M: Make sure you’re doing some creating as well as destroying, you two.
Other parents: Ha!
M notes that this is probably the best fun L & B have had all year.
Act 4, Scene 2
Elves lead children and grown-ups through the magic portal to the North Pole. One of them looks like a mermaid, another like Big Bird’s lime-green cousin. A conga begins. L is visibly unimpressed. Together we summon Rudolf the red-nosed reindeer, a pearly white puppet glowing serenely. B strokes his hind legs. L crawls underneath him. M is enchanted. Their faces are radiant. Rudolf leads L & B to an elfin workshop, where they make a bouncing toy.
Act 4, Scene 3
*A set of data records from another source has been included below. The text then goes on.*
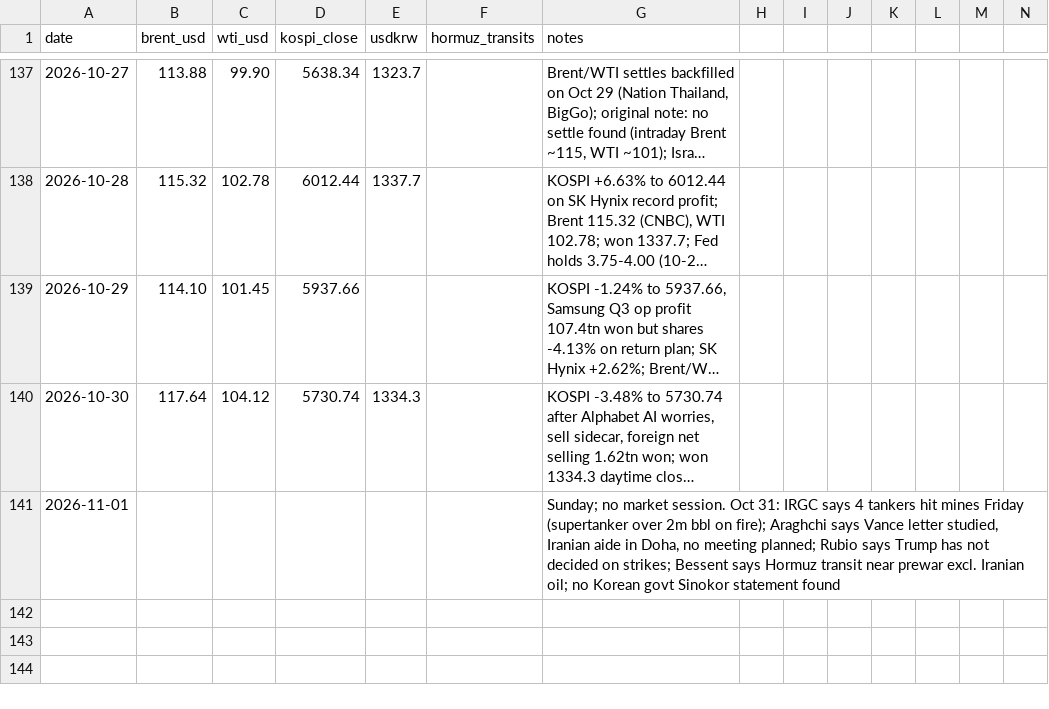
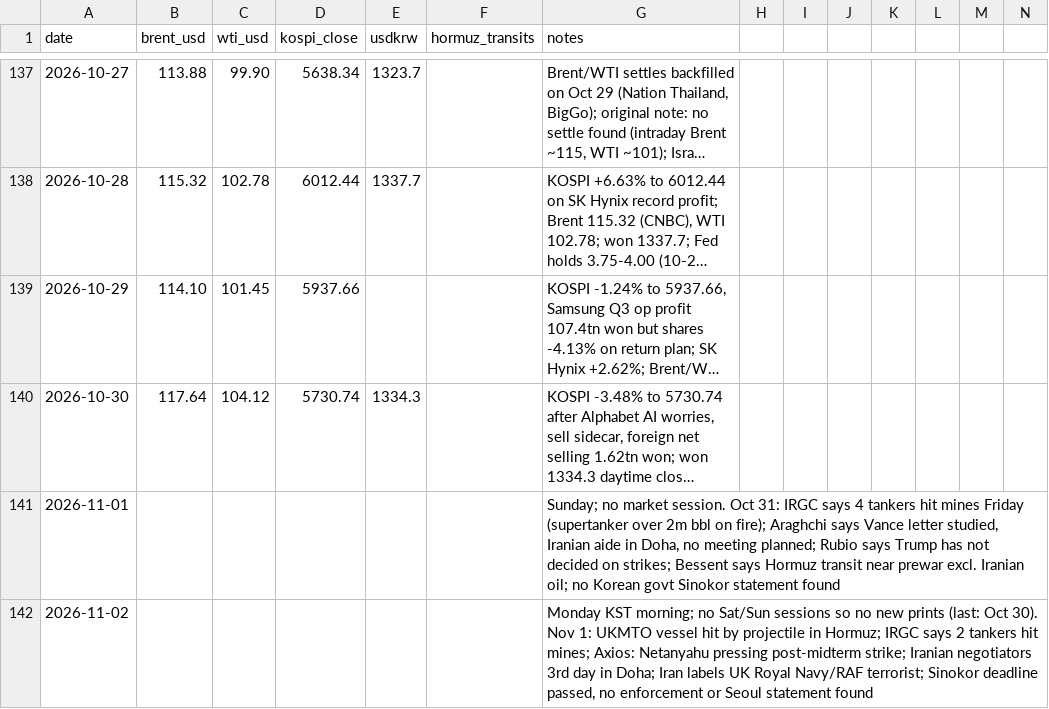
Before and after one commit to willsheo/middle-east-news, a CSV file: data/series.csv, drawn as a sheet; only a part is shown, gaps mark what is left out; long unchanged cells end in …; rows hold the shown columns only; the diff names each change by its address in the sheet, - before the commit and + after, or states it on an @@ line.

```diff
--- a/data/series.csv
+++ b/data/series.csv
+row 142: 2026-11-02 |  |  |  |  |  | Monday KST morning; no Sat/Sun sessions so no new prints (last: Oct 30). Nov 1: UKMTO vessel hit by projectile in Hormuz; IRGC says 2 tankers hit mines; Axios: Netanyahu pressing post-midterm strike; Iranian negotiators 3rd day in Doha; Iran labels UK Royal Navy/RAF terrorist; Sinokor deadline passed, no enforcement or Seoul statement found
```
Also changed, not shown: data/events.csv, 7 other files.
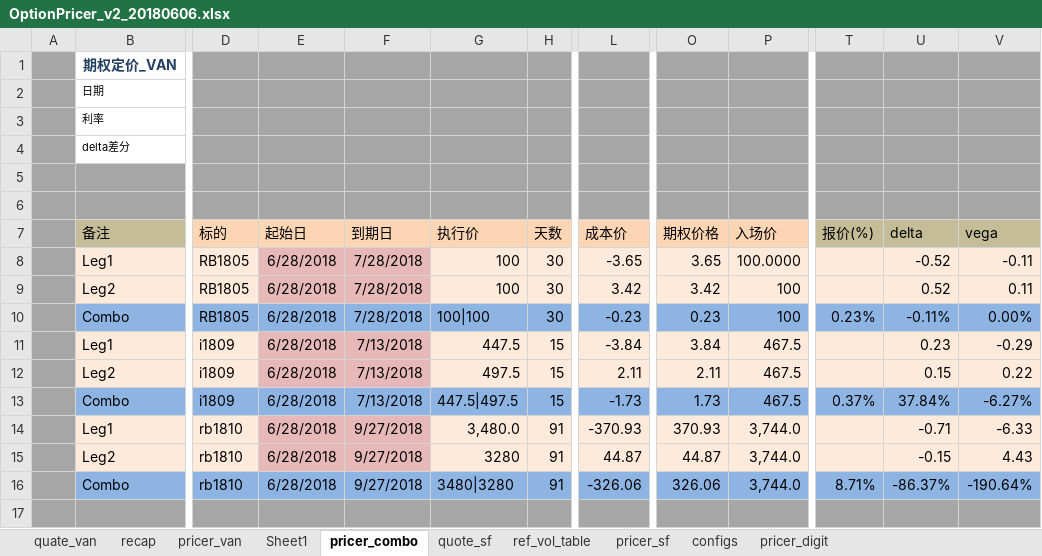
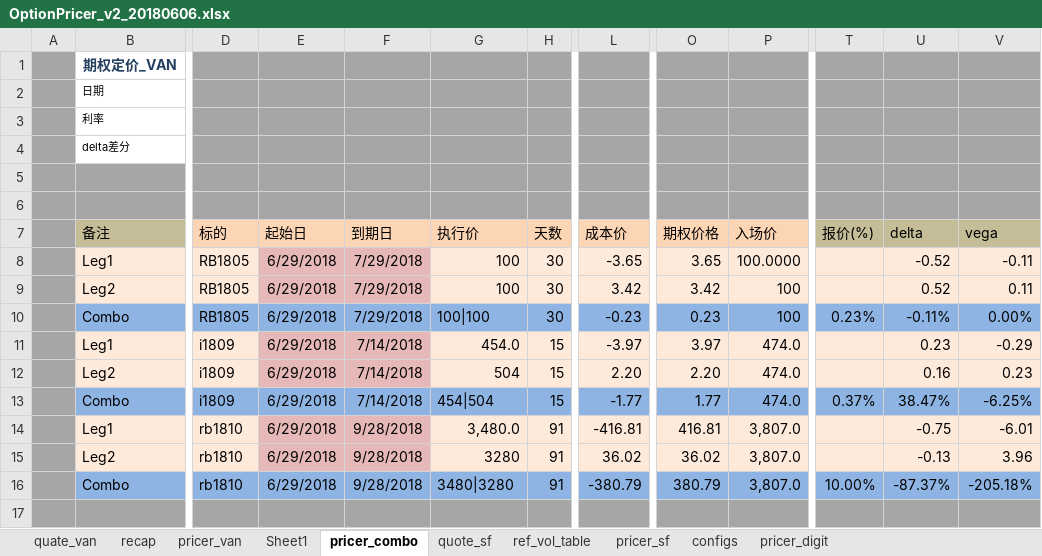
Before and after one commit to wusf/CmdtyOTC, an Excel workbook: PricerAndQutation/OptionPricer_v2_20180606.xlsx, sheet pricer_combo, drawn as a sheet; only a part is shown, gaps mark what is left out; values as stored, in another font and other column widths than the file's, no borders; the diff covers the shown part only; the diff names each change by its address in the sheet, - before the commit and + after, or states it on an @@ line.

```diff
--- a/PricerAndQutation/OptionPricer_v2_20180606.xlsx (sheet pricer_combo)
+++ b/PricerAndQutation/OptionPricer_v2_20180606.xlsx (sheet pricer_combo)
-E8:E16 (起始日): 6/28/2018
+E8:E16 (起始日): 6/29/2018
-F8:F10 (到期日): 7/28/2018
+F8:F10 (到期日): 7/29/2018
-F11:F13 (到期日): 7/13/2018
+F11:F13 (到期日): 7/14/2018
-G11 (执行价): 447.5
+G11 (执行价): 454.0
-L11 (成本价): -3.84
+L11 (成本价): -3.97
-O11 (期权价格): 3.84
+O11 (期权价格): 3.97
-P11:P13 (入场价): 467.5
+P11:P13 (入场价): 474.0
-G12 (执行价): 497.5
+G12 (执行价): 504
-L12 (成本价): 2.11
+L12 (成本价): 2.20
-O12 (期权价格): 2.11
+O12 (期权价格): 2.20
-U12 (delta): 0.15
+U12 (delta): 0.16
-V12 (vega): 0.22
+V12 (vega): 0.23
-G13 (执行价): 447.5|497.5
+G13 (执行价): 454|504
-L13 (成本价): -1.73
+L13 (成本价): -1.77
-O13 (期权价格): 1.73
+O13 (期权价格): 1.77
-U13 (delta): 37.84%
+U13 (delta): 38.47%
-V13 (vega): -6.27%
+V13 (vega): -6.25%
-F14:F16 (到期日): 9/27/2018
+F14:F16 (到期日): 9/28/2018
-L14 (成本价): -370.93
+L14 (成本价): -416.81
-O14 (期权价格): 370.93
+O14 (期权价格): 416.81
-P14:P16 (入场价): 3,744.0
+P14:P16 (入场价): 3,807.0
-U14 (delta): -0.71
+U14 (delta): -0.75
-V14 (vega): -6.33
+V14 (vega): -6.01
-L15 (成本价): 44.87
+L15 (成本价): 36.02
-O15 (期权价格): 44.87
+O15 (期权价格): 36.02
-U15 (delta): -0.15
+U15 (delta): -0.13
-V15 (vega): 4.43
+V15 (vega): 3.96
-L16 (成本价): -326.06
+L16 (成本价): -380.79
-O16 (期权价格): 326.06
+O16 (期权价格): 380.79
-T16 (报价(%)): 8.71%
+T16 (报价(%)): 10.00%
-U16 (delta): -86.37%
+U16 (delta): -87.37%
-V16 (vega): -190.64%
+V16 (vega): -205.18%
```
Also changed, not shown: 178 edited cells elsewhere in this sheet, sheet pricer_van, sheet quate_van, sheet pricer_sf, sheet quote_sf, sheet pricer_digit, sheet recap, hidden cells, 1 other file.
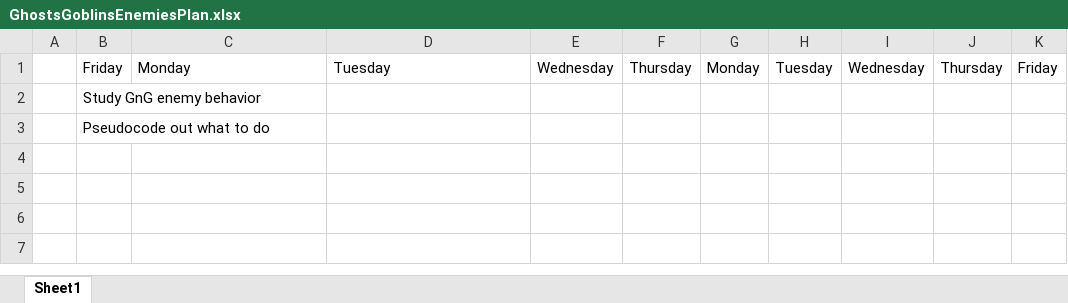
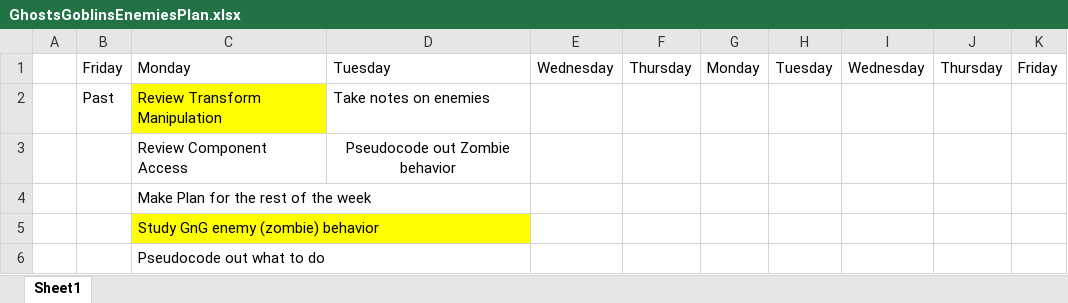
Before and after one commit to Nikolai-Raevsky/TestRepository, an Excel workbook: PersonalProj/GhostsGoblinsEnemiesPlan.xlsx, sheet Sheet1, drawn as a sheet; values as stored, in another font and other column widths than the file's, no borders; removed rows and columns are numbered as before the commit, all else as after; the diff names each change by its address in the sheet, - before the commit and + after, or states it on an @@ line.

```diff
--- a/PersonalProj/GhostsGoblinsEnemiesPlan.xlsx (sheet Sheet1)
+++ b/PersonalProj/GhostsGoblinsEnemiesPlan.xlsx (sheet Sheet1)
-row 2:  | Study GnG enemy behavior
-row 3:  | Pseudocode out what to do
+row 2:  | Past | Review Transform Manipulation | Take notes on enemies
+row 3:  |  | Review Component Access | Pseudocode out Zombie behavior
+row 4:  |  | Make Plan for the rest of the week
+row 5:  |  | Study GnG enemy (zombie) behavior
+row 6:  |  | Pseudocode out what to do
```
Also changed, not shown: 8 other files.
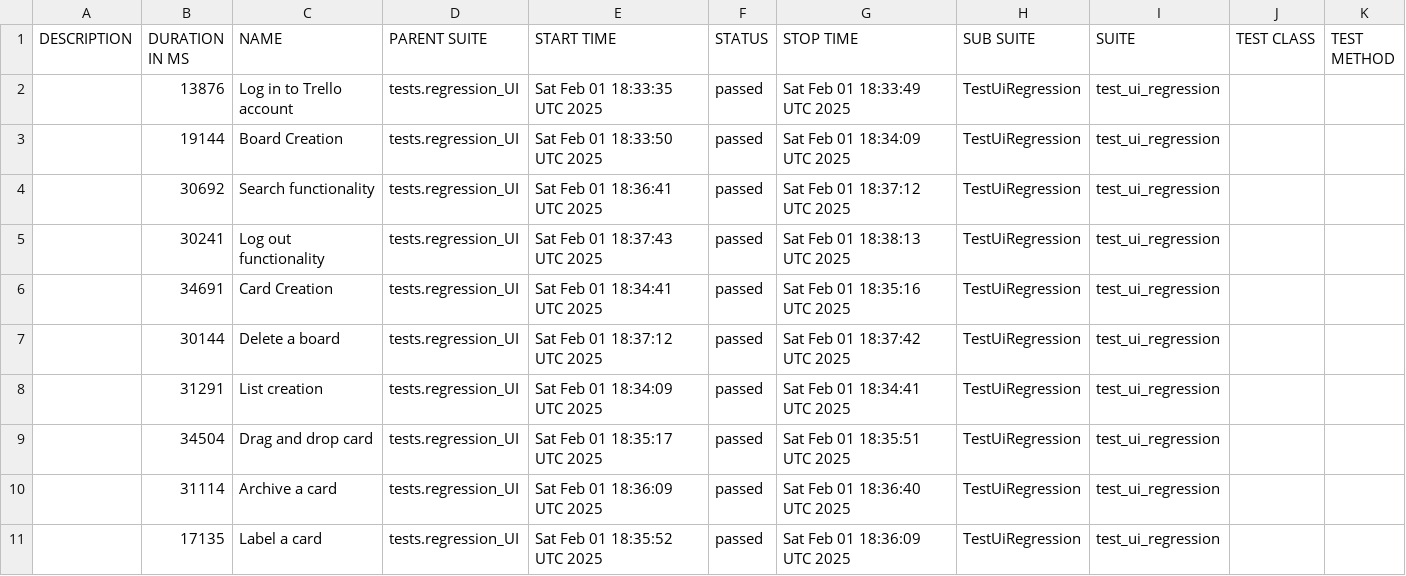
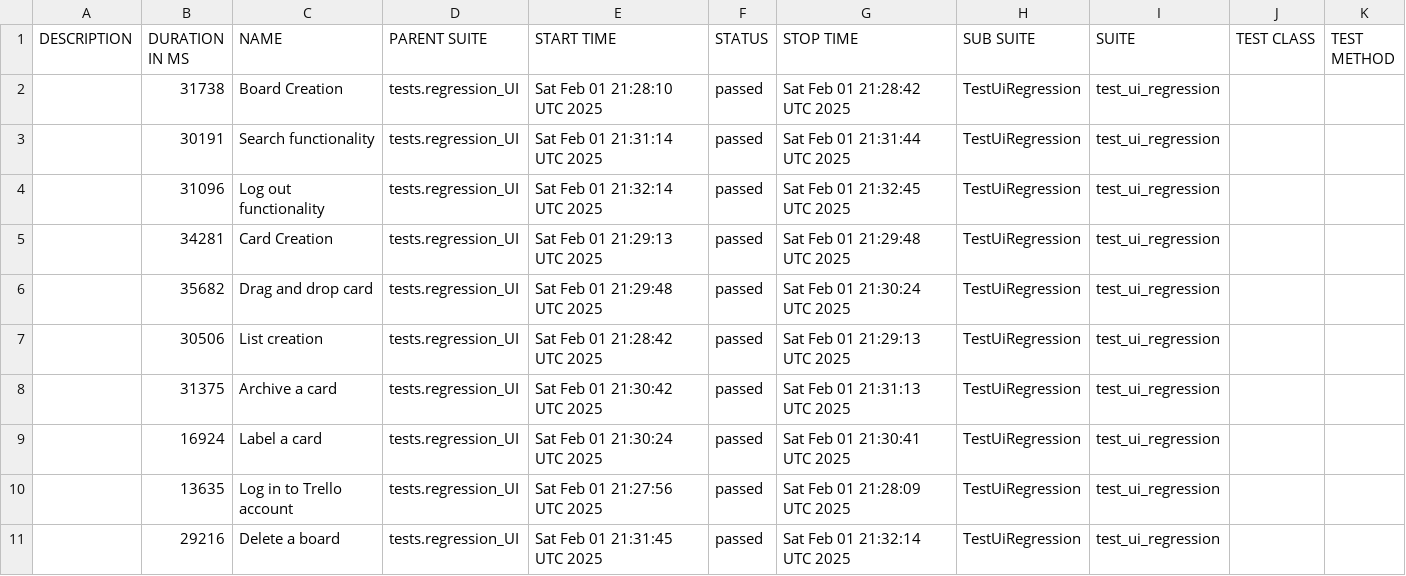
Before and after one commit to vkqapro/pythonPlaywright, a CSV file: data/suites.csv, drawn as a sheet.

```diff
--- a/data/suites.csv
+++ b/data/suites.csv
@@ -1,11 +1,11 @@
 "DESCRIPTION","DURATION IN MS","NAME","PARENT SUITE","START TIME","STATUS","STOP TIME","SUB SUITE","SUITE","TEST CLASS","TEST METHOD"
-"","13876","Log in to Trello account","tests.regression_UI","Sat Feb 01 18:33:35 UTC 2025","passed","Sat Feb 01 18:33:49 UTC 2025","TestUiRegression","test_ui_regression","",""
-"","19144","Board Creation","tests.regression_UI","Sat Feb 01 18:33:50 UTC 2025","passed","Sat Feb 01 18:34:09 UTC 2025","TestUiRegression","test_ui_regression","",""
-"","30692","Search functionality","tests.regression_UI","Sat Feb 01 18:36:41 UTC 2025","passed","Sat Feb 01 18:37:12 UTC 2025","TestUiRegression","test_ui_regression","",""
-"","30241","Log out functionality","tests.regression_UI","Sat Feb 01 18:37:43 UTC 2025","passed","Sat Feb 01 18:38:13 UTC 2025","TestUiRegression","test_ui_regression","",""
-"","34691","Card Creation","tests.regression_UI","Sat Feb 01 18:34:41 UTC 2025","passed","Sat Feb 01 18:35:16 UTC 2025","TestUiRegression","test_ui_regression","",""
-"","30144","Delete a board","tests.regression_UI","Sat Feb 01 18:37:12 UTC 2025","passed","Sat Feb 01 18:37:42 UTC 2025","TestUiRegression","test_ui_regression","",""
-"","31291","List creation","tests.regression_UI","Sat Feb 01 18:34:09 UTC 2025","passed","Sat Feb 01 18:34:41 UTC 2025","TestUiRegression","test_ui_regression","",""
-"","34504","Drag and drop card","tests.regression_UI","Sat Feb 01 18:35:17 UTC 2025","passed","Sat Feb 01 18:35:51 UTC 2025","TestUiRegression","test_ui_regression","",""
-"","31114","Archive a card","tests.regression_UI","Sat Feb 01 18:36:09 UTC 2025","passed","Sat Feb 01 18:36:40 UTC 2025","TestUiRegression","test_ui_regression","",""
-"","17135","Label a card","tests.regression_UI","Sat Feb 01 18:35:52 UTC 2025","passed","Sat Feb 01 18:36:09 UTC 2025","TestUiRegression","test_ui_regression","",""
+"","31738","Board Creation","tests.regression_UI","Sat Feb 01 21:28:10 UTC 2025","passed","Sat Feb 01 21:28:42 UTC 2025","TestUiRegression","test_ui_regression","",""
+"","30191","Search functionality","tests.regression_UI","Sat Feb 01 21:31:14 UTC 2025","passed","Sat Feb 01 21:31:44 UTC 2025","TestUiRegression","test_ui_regression","",""
+"","31096","Log out functionality","tests.regression_UI","Sat Feb 01 21:32:14 UTC 2025","passed","Sat Feb 01 21:32:45 UTC 2025","TestUiRegression","test_ui_regression","",""
+"","34281","Card Creation","tests.regression_UI","Sat Feb 01 21:29:13 UTC 2025","passed","Sat Feb 01 21:29:48 UTC 2025","TestUiRegression","test_ui_regression","",""
+"","35682","Drag and drop card","tests.regression_UI","Sat Feb 01 21:29:48 UTC 2025","passed","Sat Feb 01 21:30:24 UTC 2025","TestUiRegression","test_ui_regression","",""
+"","30506","List creation","tests.regression_UI","Sat Feb 01 21:28:42 UTC 2025","passed","Sat Feb 01 21:29:13 UTC 2025","TestUiRegression","test_ui_regression","",""
+"","31375","Archive a card","tests.regression_UI","Sat Feb 01 21:30:42 UTC 2025","passed","Sat Feb 01 21:31:13 UTC 2025","TestUiRegression","test_ui_regression","",""
+"","16924","Label a card","tests.regression_UI","Sat Feb 01 21:30:24 UTC 2025","passed","Sat Feb 01 21:30:41 UTC 2025","TestUiRegression","test_ui_regression","",""
+"","13635","Log in to Trello account","tests.regression_UI","Sat Feb 01 21:27:56 UTC 2025","passed","Sat Feb 01 21:28:09 UTC 2025","TestUiRegression","test_ui_regression","",""
+"","29216","Delete a board","tests.regression_UI","Sat Feb 01 21:31:45 UTC 2025","passed","Sat Feb 01 21:32:14 UTC 2025","TestUiRegression","test_ui_regression","",""
```
Also changed, not shown: 48 other files.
Father Christmas’ bedroom is fluffy and soft and lined with billowing clouds. His capacious bed is scattered with pillows, and when he wakes up his eyes twinkle. He tells the children the absolutely true story of how last year the London presents accidentally ended up in Inverness and all the pets and urban foxes came to his aid. B is enraptured. So is M. L is restraining herself from testing out the trampoline capabilities of the bed. It’s all good.
Father Christmas distributes gifts by age, without reference to gender. Then he climbs into his brand-new, pillar-box red flying suit, topped off with a shiny red helmet, and waves us on our way back to London.
Act 4, Scene 4
M: I loved that!
Other mum: Wasn’t it wonderful? I thought that was so good.
M takes L & B home, wondering if they’ll ever encounter another grotto so thoughtful and lovingly detailed in design, storytelling and fun. On the train she posts the box office listing on twitter. She wants to give Nigel Barrett and Louise Mari a big hug, to thank them for making proper magic. She writes a review instead.
photos by Ludo De Cognets